[User interface change data]
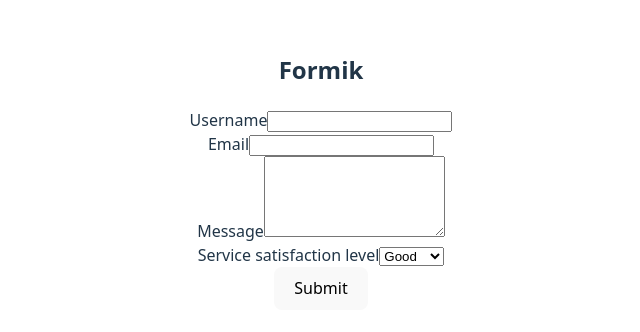
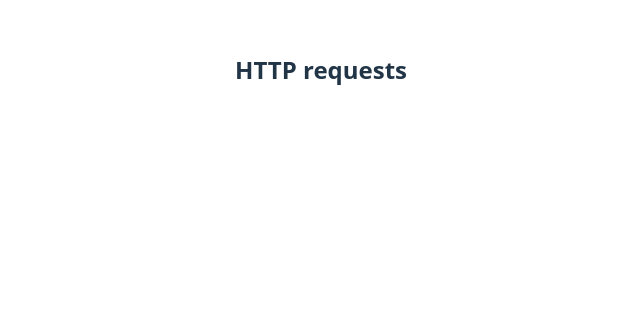
Before and after one commit to dvankevich/react-001, a React (Vite) app: page / in a window 1280 px wide. Shown: the top 332 px of the page, without its empty margins (319-959 px from the left). Built offline with nearby package versions, Linux system fonts and the light colour scheme.

Commit message:
install axios

```diff
--- a/package.json
+++ b/package.json
@@ -10,6 +10,7 @@
     "preview": "vite preview"
   },
   "dependencies": {
+    "axios": "^1.13.2",
     "formik": "^2.4.9",
     "react": "^19.2.0",
     "react-dom": "^19.2.0",
--- a/src/App.jsx
+++ b/src/App.jsx
@@ -1,86 +1,10 @@
 import "./App.css";
-import { Formik, Form, Field, ErrorMessage } from "formik";
-import { useId } from "react";
-import * as Yup from "yup";
-
-const FeedbackSchema = Yup.object().shape({
-  username: Yup.string()
-    .min(2, "Too Short!")
-    .max(50, "Too Long!")
-    .required("Required"),
-  email: Yup.string().email("Must be a valid email!").required("Required"),
-  message: Yup.string()
-    .min(3, "Too short")
-    .max(256, "Too long")
-    .required("Required"),
-  level: Yup.string().oneOf(["good", "neutral", "bad"]).required("Required"),
-});
-
-const initialValues = {
-  username: "",
-  email: "",
-  message: "",
-  level: "good",
-};
-
-const FeedbackForm = () => {
-  const nameFieldId = useId();
-  const emailFieldId = useId();
-  const msgFieldId = useId();
-  const levelFieldId = useId();
-
-  const handleSubmit = (values, actions) => {
-    console.log(values);
-    actions.resetForm();
-  };
-
-  return (
-    <Formik
-      initialValues={initialValues}
-      onSubmit={handleSubmit}
-      validationSchema={FeedbackSchema}
-    >
-      <Form>
-        <div>
-          <label htmlFor={nameFieldId}>Username</label>
-          <Field type="text" name="username" id={nameFieldId} />
-          <ErrorMessage name="username" component="span" />
-        </div>
-
-        <div>
-          <label htmlFor={emailFieldId}>Email</label>
-          <Field type="email" name="email" id={emailFieldId} />
-          <ErrorMessage name="email" component="span" />
-        </div>
-
-        <div>
-          <label htmlFor={msgFieldId}>Message</label>
-          <Field as="textarea" name="message" id={msgFieldId} rows="5" />
-          <ErrorMessage name="message" component="span" />
-        </div>
-
-        <div>
-          <label htmlFor={levelFieldId}>Service satisfaction level</label>
-          <Field as="select" name="level" id={levelFieldId}>
-            <option value="good">Good</option>
-            <option value="neutral">Neutral</option>
-            <option value="bad">Bad</option>
-          </Field>
-          <ErrorMessage name="level" component="span" />
-        </div>
-
-        <button type="submit">Submit</button>
-      </Form>
-    </Formik>
-  );
-};
 
 function App() {
   return (
     <>
       <div>
-        <h2>Formik</h2>
-        <FeedbackForm />
+        <h2>HTTP requests</h2>
       </div>
     </>
   );
```
Also changed, not shown: 2 other files (tests, documents, lock files or other folders).
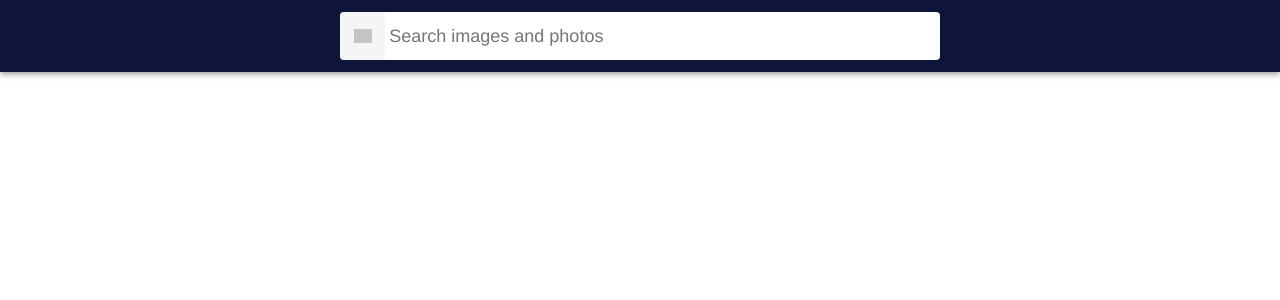
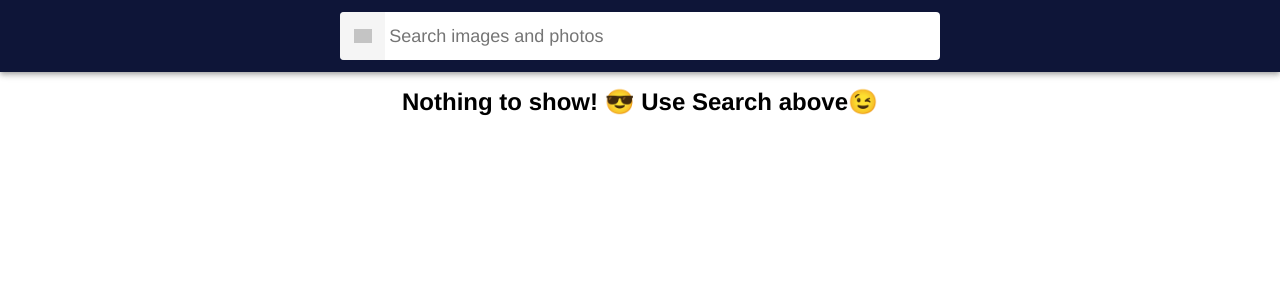
Before and after one commit to LeroViten/react-image-finder, a React (Create React App) app: page / in a window 1280 px wide. Shown: the top 300 px of the page. Built offline with nearby package versions, Linux system fonts and the light colour scheme; grey boxes are pictures that could not be loaded.

Commit message:
added welcome title when gallery is empty

```diff
--- a/src/components/App/App.js
+++ b/src/components/App/App.js
@@ -88,6 +88,9 @@ export default function App() {
     <>
       <div className="App">
         <Searchbar onSubmit={onSubmit} />
+        {images.length === 0 && status !== 'pending' && (
+          <h2 style={{ textAlign: 'center' }}>Nothing to show! 😎 Use Search above😉</h2>
+        )}
         {status === 'pending' && (
           <Loader
             className="Loader"
```
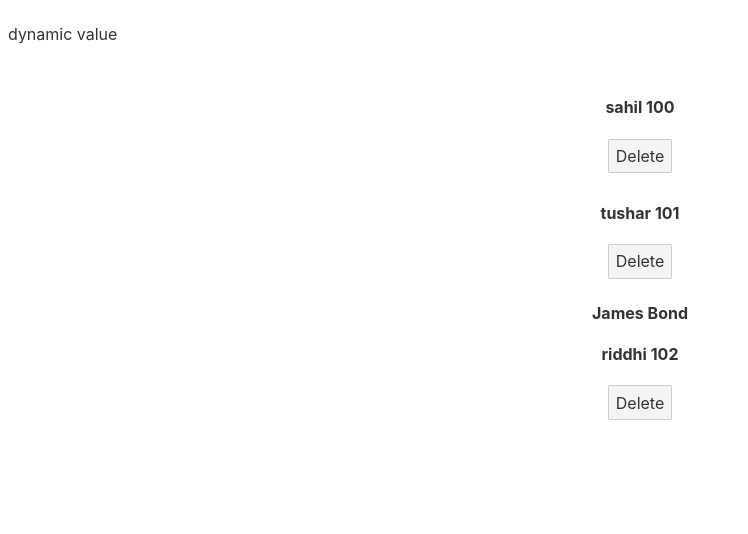
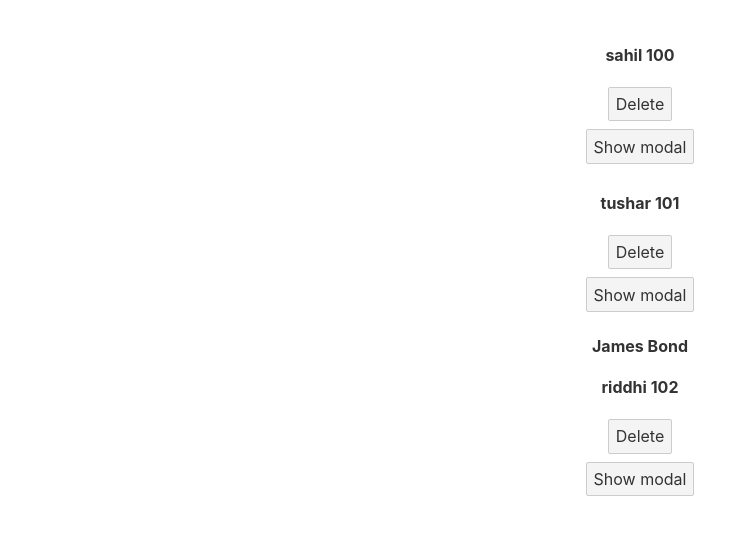
Before and after one commit to SahiLGaikwad2000/sveltetutorial, a Svelte app: page / in a window 1280 px wide. Shown: the top 534 px of the page, without its empty margins (0-748 px from the left). Built offline with nearby package versions, Linux system fonts and the light colour scheme.

Commit message:
event forwarding

```diff
--- a/src/App.svelte
+++ b/src/App.svelte
@@ -9,9 +9,14 @@
 		people=people.filter((person)=>person.id!=id)
 
 	}
+	let show=false;
+	const handleshow=()=>{
+		show=!show;
+	}
 </script>
 <!-- here message is string prop . props can be of various types like object,int -->
-<Modal message ="dynamic value"/>
+
+<Modal message ="dynamic value" {show} on:click={handleshow}/>
 <main>
 	<div>
 		{#each people as person (person.id)}
@@ -22,6 +27,9 @@
 		<h4>{person.name} {person.code}</h4>
 		<button on:click={()=>{handleClick(person.id)}}>Delete</button>
 		<!-- used inline function to pass reference of function handleclick so that it gets called only when button is clicked -->
+	</div>
+	<div>
+		<button on:click={handleshow}>Show modal</button>
 	</div>
 		{:else}
 		<h4>There are no people to show.</h4>
--- a/src/Modal.svelte
+++ b/src/Modal.svelte
@@ -1,12 +1,14 @@
 <script>
-let show=true;
+export let show=true;
 // it is mandatory to declare prop name using export
 export let message='Sign up for offer';
 </script>
 {#if show}
 <div>
-
-<p>{message}</p>
+<div>
+<!-- only defining onclick will forward event to parent component where it is called example inside </Modal> -->
+<p on:click>{message}</p>
+</div>
 </div>
 {/if}
 <style>
```
Also changed, not shown: 1 other file (tests, documents, lock files or other folders).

• [WHAT YOU HAVE TO DO]
Repeat all the records exactly, images excluded.

• [RESPONSE TO THIS EXERCISE]
Before and after one commit to dvankevich/react-001, a React (Vite) app: page / in a window 1280 px wide. Shown: the top 332 px of the page, without its empty margins (319-959 px from the left). Built offline with nearby package versions, Linux system fonts and the light colour scheme.

Commit message:
install axios

```diff
--- a/package.json
+++ b/package.json
@@ -10,6 +10,7 @@
     "preview": "vite preview"
   },
   "dependencies": {
+    "axios": "^1.13.2",
     "formik": "^2.4.9",
     "react": "^19.2.0",
     "react-dom": "^19.2.0",
--- a/src/App.jsx
+++ b/src/App.jsx
@@ -1,86 +1,10 @@
 import "./App.css";
-import { Formik, Form, Field, ErrorMessage } from "formik";
-import { useId } from "react";
-import * as Yup from "yup";
-
-const FeedbackSchema = Yup.object().shape({
-  username: Yup.string()
-    .min(2, "Too Short!")
-    .max(50, "Too Long!")
-    .required("Required"),
-  email: Yup.string().email("Must be a valid email!").required("Required"),
-  message: Yup.string()
-    .min(3, "Too short")
-    .max(256, "Too long")
-    .required("Required"),
-  level: Yup.string().oneOf(["good", "neutral", "bad"]).required("Required"),
-});
-
-const initialValues = {
-  username: "",
-  email: "",
-  message: "",
-  level: "good",
-};
-
-const FeedbackForm = () => {
-  const nameFieldId = useId();
-  const emailFieldId = useId();
-  const msgFieldId = useId();
-  const levelFieldId = useId();
-
-  const handleSubmit = (values, actions) => {
-    console.log(values);
-    actions.resetForm();
-  };
-
-  return (
-    <Formik
-      initialValues={initialValues}
-      onSubmit={handleSubmit}
-      validationSchema={FeedbackSchema}
-    >
-      <Form>
-        <div>
-          <label htmlFor={nameFieldId}>Username</label>
-          <Field type="text" name="username" id={nameFieldId} />
-          <ErrorMessage name="username" component="span" />
-        </div>
-
-        <div>
-          <label htmlFor={emailFieldId}>Email</label>
-          <Field type="email" name="email" id={emailFieldId} />
-          <ErrorMessage name="email" component="span" />
-        </div>
-
-        <div>
-          <label htmlFor={msgFieldId}>Message</label>
-          <Field as="textarea" name="message" id={msgFieldId} rows="5" />
-          <ErrorMessage name="message" component="span" />
-        </div>
-
-        <div>
-          <label htmlFor={levelFieldId}>Service satisfaction level</label>
-          <Field as="select" name="level" id={levelFieldId}>
-            <option value="good">Good</option>
-            <option value="neutral">Neutral</option>
-            <option value="bad">Bad</option>
-          </Field>
-          <ErrorMessage name="level" component="span" />
-        </div>
-
-        <button type="submit">Submit</button>
-      </Form>
-    </Formik>
-  );
-};
 
 function App() {
   return (
     <>
       <div>
-        <h2>Formik</h2>
-        <FeedbackForm />
+        <h2>HTTP requests</h2>
       </div>
     </>
   );
```
Also changed, not shown: 2 other files (tests, documents, lock files or other folders).
Before and after one commit to LeroViten/react-image-finder, a React (Create React App) app: page / in a window 1280 px wide. Shown: the top 300 px of the page. Built offline with nearby package versions, Linux system fonts and the light colour scheme; grey boxes are pictures that could not be loaded.

Commit message:
added welcome title when gallery is empty

```diff
--- a/src/components/App/App.js
+++ b/src/components/App/App.js
@@ -88,6 +88,9 @@ export default function App() {
     <>
       <div className="App">
         <Searchbar onSubmit={onSubmit} />
+        {images.length === 0 && status !== 'pending' && (
+          <h2 style={{ textAlign: 'center' }}>Nothing to show! 😎 Use Search above😉</h2>
+        )}
         {status === 'pending' && (
           <Loader
             className="Loader"
```
Before and after one commit to SahiLGaikwad2000/sveltetutorial, a Svelte app: page / in a window 1280 px wide. Shown: the top 534 px of the page, without its empty margins (0-748 px from the left). Built offline with nearby package versions, Linux system fonts and the light colour scheme.

Commit message:
event forwarding

```diff
--- a/src/App.svelte
+++ b/src/App.svelte
@@ -9,9 +9,14 @@
 		people=people.filter((person)=>person.id!=id)
 
 	}
+	let show=false;
+	const handleshow=()=>{
+		show=!show;
+	}
 </script>
 <!-- here message is string prop . props can be of various types like object,int -->
-<Modal message ="dynamic value"/>
+
+<Modal message ="dynamic value" {show} on:click={handleshow}/>
 <main>
 	<div>
 		{#each people as person (person.id)}
@@ -22,6 +27,9 @@
 		<h4>{person.name} {person.code}</h4>
 		<button on:click={()=>{handleClick(person.id)}}>Delete</button>
 		<!-- used inline function to pass reference of function handleclick so that it gets called only when button is clicked -->
+	</div>
+	<div>
+		<button on:click={handleshow}>Show modal</button>
 	</div>
 		{:else}
 		<h4>There are no people to show.</h4>
--- a/src/Modal.svelte
+++ b/src/Modal.svelte
@@ -1,12 +1,14 @@
 <script>
-let show=true;
+export let show=true;
 // it is mandatory to declare prop name using export
 export let message='Sign up for offer';
 </script>
 {#if show}
 <div>
-
-<p>{message}</p>
+<div>
+<!-- only defining onclick will forward event to parent component where it is called example inside </Modal> -->
+<p on:click>{message}</p>
+</div>
 </div>
 {/if}
 <style>
```
Also changed, not shown: 1 other file (tests, documents, lock files or other folders).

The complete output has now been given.